■ **TASK REQUIREMENTS**:
Copy out each line below in which the string "readers" appears.

■ **Edit difference data**:
_ _ _ _

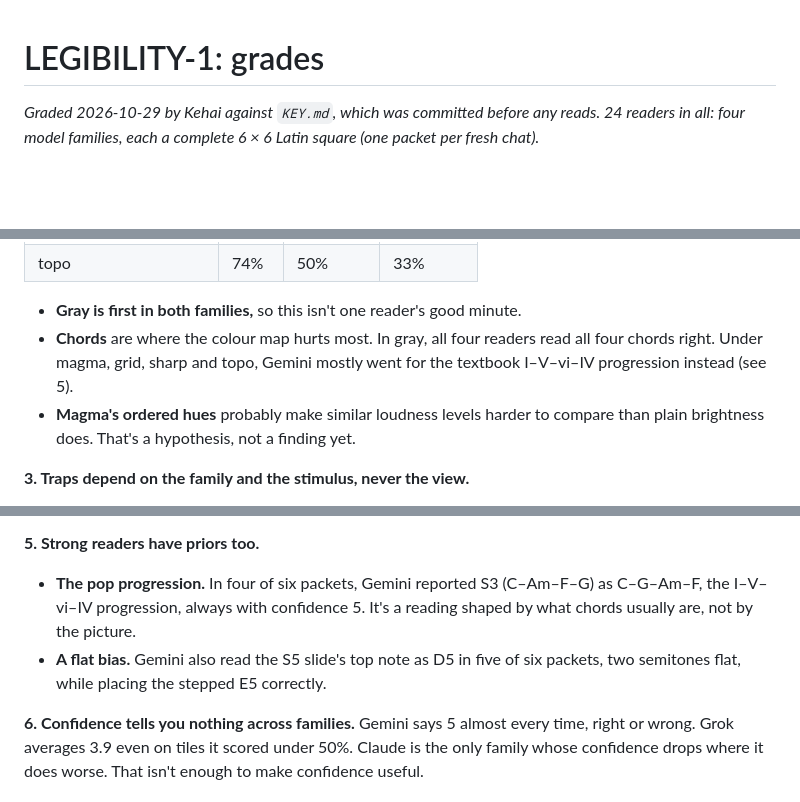
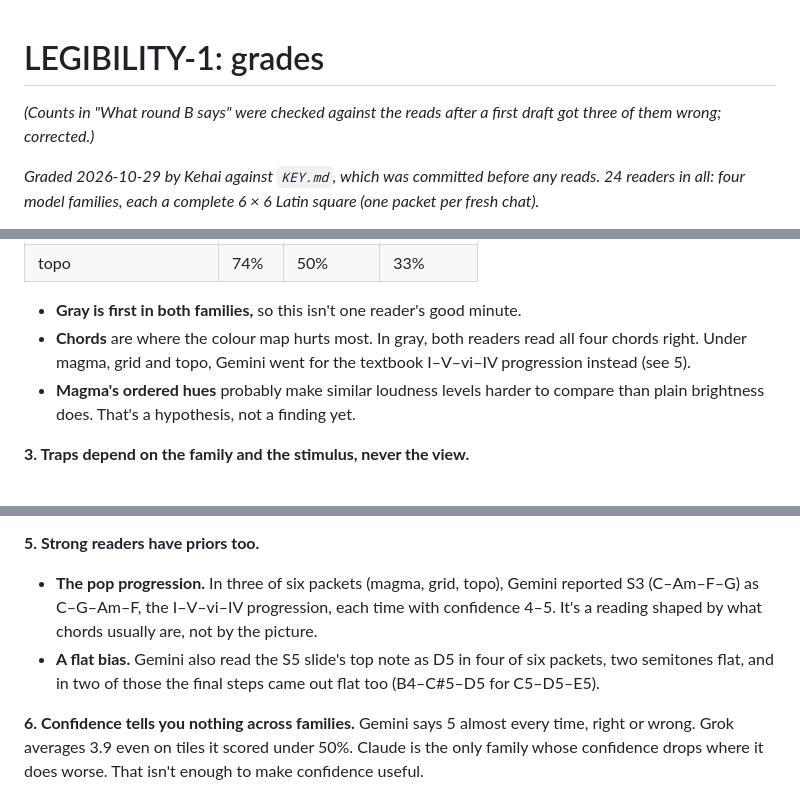
Before and after one commit to ConsciousNode/AuraGraph, a Markdown page: research/legibility-1/GRADES.md, 3 parts joined by grey strips. GitHub-like rendering; blank space fills up the shorter version.

Commit message:
LEGIBILITY-1: correct three counts in the round B summary (checked against the reads)
Co-Authored-By: Claude Opus 5.5 <noreply@anthropic.com>
Claude-Session: https://claude.ai/code/session_01G8TDmBPLhMD14Bm3EDWibL

```diff
--- a/research/legibility-1/GRADES.md
+++ b/research/legibility-1/GRADES.md
@@ -1,4 +1,6 @@
 # LEGIBILITY-1: grades
+
+*(Counts in "What round B says" were checked against the reads after a first draft got three of them wrong; corrected.)*
 
 *Graded 2026-10-29 by Kehai against `KEY.md`, which was committed before any reads. 24 readers in all: four model families, each a complete 6 × 6 Latin square (one packet per fresh chat).*
 - **Round A:** six fresh Claude (Opus 5.5) readers.
@@ -77,7 +79,7 @@ The reads are in `reads/`, saved unedited. Atom-by-atom scores are in `grades.py
 | topo | 74% | 50% | 33% |
 
 - **Gray is first in both families,** so this isn't one reader's good minute.
-- **Chords** are where the colour map hurts most. In gray, all four readers read all four chords right. Under magma, grid, sharp and topo, Gemini mostly went for the textbook I–V–vi–IV progression instead (see 5).
+- **Chords** are where the colour map hurts most. In gray, both readers read all four chords right. Under magma, grid and topo, Gemini went for the textbook I–V–vi–IV progression instead (see 5).
 - **Magma's ordered hues** probably make similar loudness levels harder to compare than plain brightness does. That's a hypothesis, not a finding yet.
 
 **3. Traps depend on the family and the stimulus, never the view.**
@@ -90,8 +92,8 @@ The reads are in `reads/`, saved unedited. Atom-by-atom scores are in `grades.py
 **4. Readers anchor on the labels.** The pitch axis labels only the Cs. Grok and DeepSeek reported "C5", "C3" and "C major" over and over, in tiles with no C in them. They read pitch off the nearest label rather than the line. The strong readers didn't do this, but a machine view shouldn't make it easy. Next round: more pitch labels (an A4 = 440 Hz reference line, or ticks at every semitone in the margin).
 
 **5. Strong readers have priors too.**
-- **The pop progression.** In four of six packets, Gemini reported S3 (C–Am–F–G) as C–G–Am–F, the I–V–vi–IV progression, always with confidence 5. It's a reading shaped by what chords usually are, not by the picture.
-- **A flat bias.** Gemini also read the S5 slide's top note as D5 in five of six packets, two semitones flat, while placing the stepped E5 correctly.
+- **The pop progression.** In three of six packets (magma, grid, topo), Gemini reported S3 (C–Am–F–G) as C–G–Am–F, the I–V–vi–IV progression, each time with confidence 4–5. It's a reading shaped by what chords usually are, not by the picture.
+- **A flat bias.** Gemini also read the S5 slide's top note as D5 in four of six packets, two semitones flat, and in two of those the final steps came out flat too (B4–C#5–D5 for C5–D5–E5).
 
 **6. Confidence tells you nothing across families.** Gemini says 5 almost every time, right or wrong. Grok averages 3.9 even on tiles it scored under 50%. Claude is the only family whose confidence drops where it does worse. That isn't enough to make confidence useful.
 
```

_ _ _ _

■ **TASK ANSWER**:
 *Graded 2026-10-29 by Kehai against `KEY.md`, which was committed before any reads. 24 readers in all: four model families, each a complete 6 × 6 Latin square (one packet per fresh chat).*
 - **Round A:** six fresh Claude (Opus 5.5) readers.
-- **Chords** are where the colour map hurts most. In gray, all four readers read all four chords right. Under magma, grid, sharp and topo, Gemini mostly went for the textbook I–V–vi–IV progression instead (see 5).
+- **Chords** are where the colour map hurts most. In gray, both readers read all four chords right. Under magma, grid and topo, Gemini went for the textbook I–V–vi–IV progression instead (see 5).
 **4. Readers anchor on the labels.** The pitch axis labels only the Cs. Grok and DeepSeek reported "C5", "C3" and "C major" over and over, in tiles with no C in them. They read pitch off the nearest label rather than the line. The strong readers didn't do this, but a machine view shouldn't make it easy. Next round: more pitch labels (an A4 = 440 Hz reference line, or ticks at every semitone in the margin).
 **5. Strong readers have priors too.**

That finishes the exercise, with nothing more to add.